I've seen them do this occasionally and they're either sunbathing or 'anting'. Allowing ants to crawl over it's feathers and using the formic acid that the ants spray onto them, to kill off any parasites or just allowing the sun to do the same.

Wednesday, July 23, 2008

Ant Flying Day

Just when I decide to take a break from work and sit in the garden for half an hour, the ants are taking to the air. Queen ants with their large, brown bodies and long wings and the smaller drones, only slightly larger than the worker ants and with wings that stick out at more of an angle. Both crawl up grass stems before launching themselves into the air and usually not getting very far and crashing back down to earth only to start again. It obviously takes a bit of practice and I don't suppose there's a lot of room below ground, so it takes a few attempts before they launch themselves successfully and take off for pastures new.

As I was watching, one female landed with two males attached to her abdomen, hanging on for dear life as she appeared to be trying to get rid of them as she stumbled around on the ground. Presumably, having coupled up with a male the queen then goes off to lay her eggs and start a new colony.

Ants are one of the many insect species where having mated the males then die - their role in life completed. No wonder they were fighting over the queen.

Urban Wildlife

I doubt many people noticed the peregrine chasing pigeons over the Marina this morning. I only caught a glimpse of its dark shape, as it flew past while I was sitting having a coffee, watching the world and wildlife go by.

It could have been one of two pairs (or maybe more) - either the one's currently residing in Brighton or is it Hove, on Bedford towers who have been there for a few years, or a pair nesting along the cliff towards Saltdean, or perhaps the marina has it's own resident pair.

Tuesday, July 22, 2008

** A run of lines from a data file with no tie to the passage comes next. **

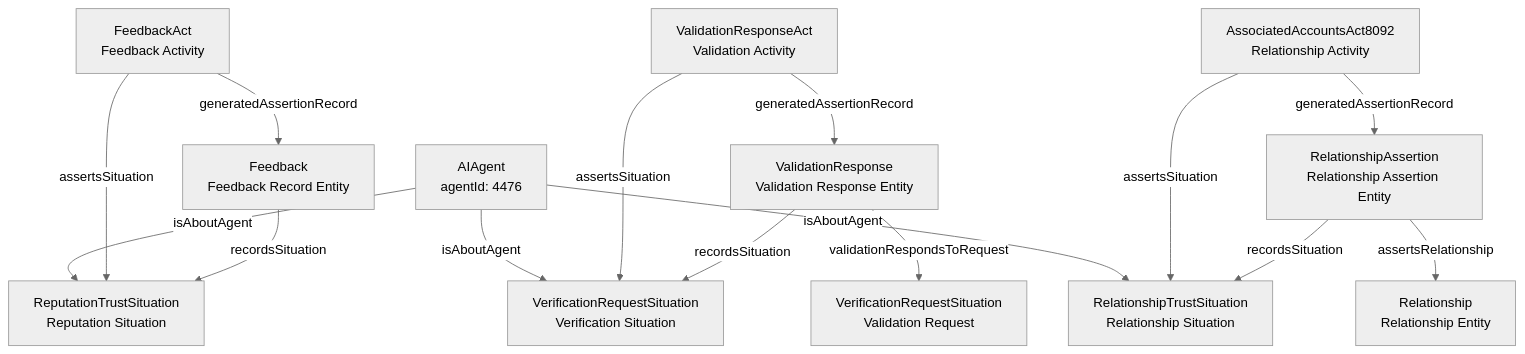
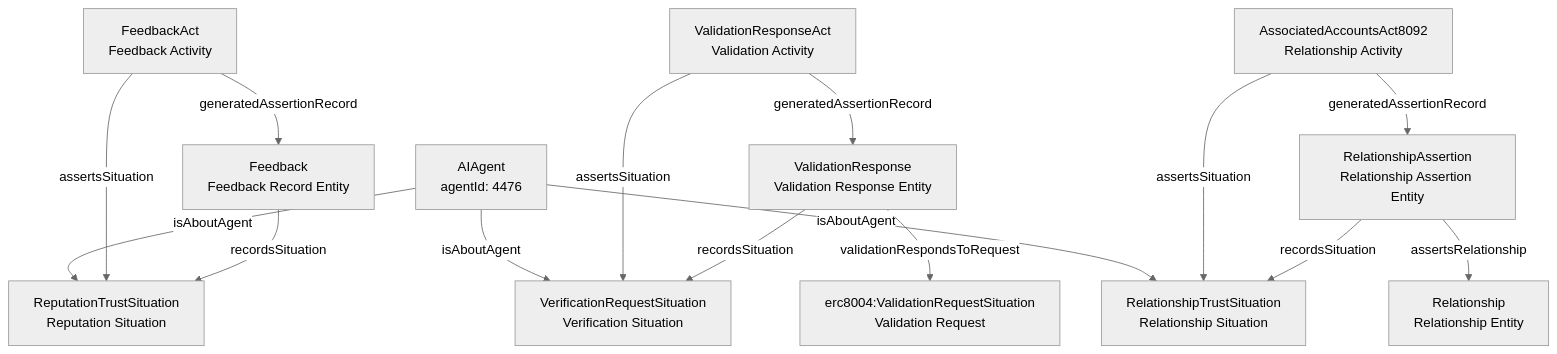
One commit to Agentic-Trust-Layer/agent-explorer changed the second of 3 diagrams in docs/ontology/agent-4476.md. Above: the diagram before and after it, drawn with Mermaid (neutral theme). The commit also changed other lines of this file and 11 other files, not shown here.

````diff
--- a/docs/ontology/agent-4476.md
+++ b/docs/ontology/agent-4476.md
@@ -547,37 +547,37 @@
 ```mermaid
 graph TB
     Agent["AIAgent<br/>agentId: 4476"]
     
     RepSituation["ReputationTrustSituation<br/>Reputation Situation"]
     VerifSituation["VerificationRequestSituation<br/>Verification Situation"]
     RelSituation["RelationshipTrustSituation<br/>Relationship Situation"]
     
     FeedbackRecord["Feedback<br/>Feedback Record Entity"]
     FeedbackAct["FeedbackAct<br/>Feedback Activity"]
     
-    ValidationRequest["VerificationRequestSituation<br/>Validation Request"]
+    ValidationRequest["erc8004:ValidationRequestSituation<br/>Validation Request"]
     ValidationResponse["ValidationResponse<br/>Validation Response Entity"]
     ValidationAct["ValidationResponseAct<br/>Validation Activity"]
     
     Relationship["Relationship<br/>Relationship Entity"]
     RelAssertion["RelationshipAssertion<br/>Relationship Assertion Entity"]
     RelAct["AssociatedAccountsAct8092<br/>Relationship Activity"]
     
     Agent -->|isAboutAgent| RepSituation
     Agent -->|isAboutAgent| VerifSituation
     Agent -->|isAboutAgent| RelSituation
     
     FeedbackAct -->|assertsSituation| RepSituation
     FeedbackAct -->|generatedAssertionRecord| FeedbackRecord
     FeedbackRecord -->|recordsSituation| RepSituation
     
     ValidationAct -->|assertsSituation| VerifSituation
     ValidationAct -->|generatedAssertionRecord| ValidationResponse
     ValidationResponse -->|recordsSituation| VerifSituation
     ValidationResponse -->|validationRespondsToRequest| ValidationRequest
     
     RelAct -->|assertsSituation| RelSituation
     RelAct -->|generatedAssertionRecord| RelAssertion
     RelAssertion -->|recordsSituation| RelSituation
     RelAssertion -->|assertsRelationship| Relationship
 ```
````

Butterflies At Last

Finally had a peacock butterfly in the garden yesterday, a red admiral today and a few blue butterflies across the way. There have been a few cabbage whites flying around but the buddleia has been bereft of butterflies. Now that the wind has dropped and the sun has come out they've reappeared.

Sunday, July 20, 2008

July Day Out At Pulborough

Another day out at Pulborough to check out a friend's new spotting scope. First spot of the day was three buzzards circling over the woods by the Visitor's Centre - pleased to see them as I missed them last time. We (well, not me), did have a shopping spree in the centre as Stephen wanted to buy a new pair of binoculars and of course had to test them out.

Meanwhile, I checked out the birdlog to see what had been spotted that day and was delighted to see that the black-tailed godwits were still around and a snipe had been spotted. One snipe, somewhere on the reserve was going to be a bit of a challenge but they are one of my favourites, so I was hopeful. Stephen might have a long wait!

We started off with Jupp's View - the best view of the meadows and to see waders. It didn't take long to spot the common sandpipers, there were a few of them around and a few more minutes and over in the far distance the snipe - on it's own but still distinctive with it's brown and yellow striped head and exceeding long bill. We also spotted the bar-headed goose which appeared in plain view for a few minutes and was feeding with the canada geese. Somehow I don't think it's either a resident or a 'summer'? visitor but an escapee from the Arundel Wildfowl Trust down stream. Lovely to see it though.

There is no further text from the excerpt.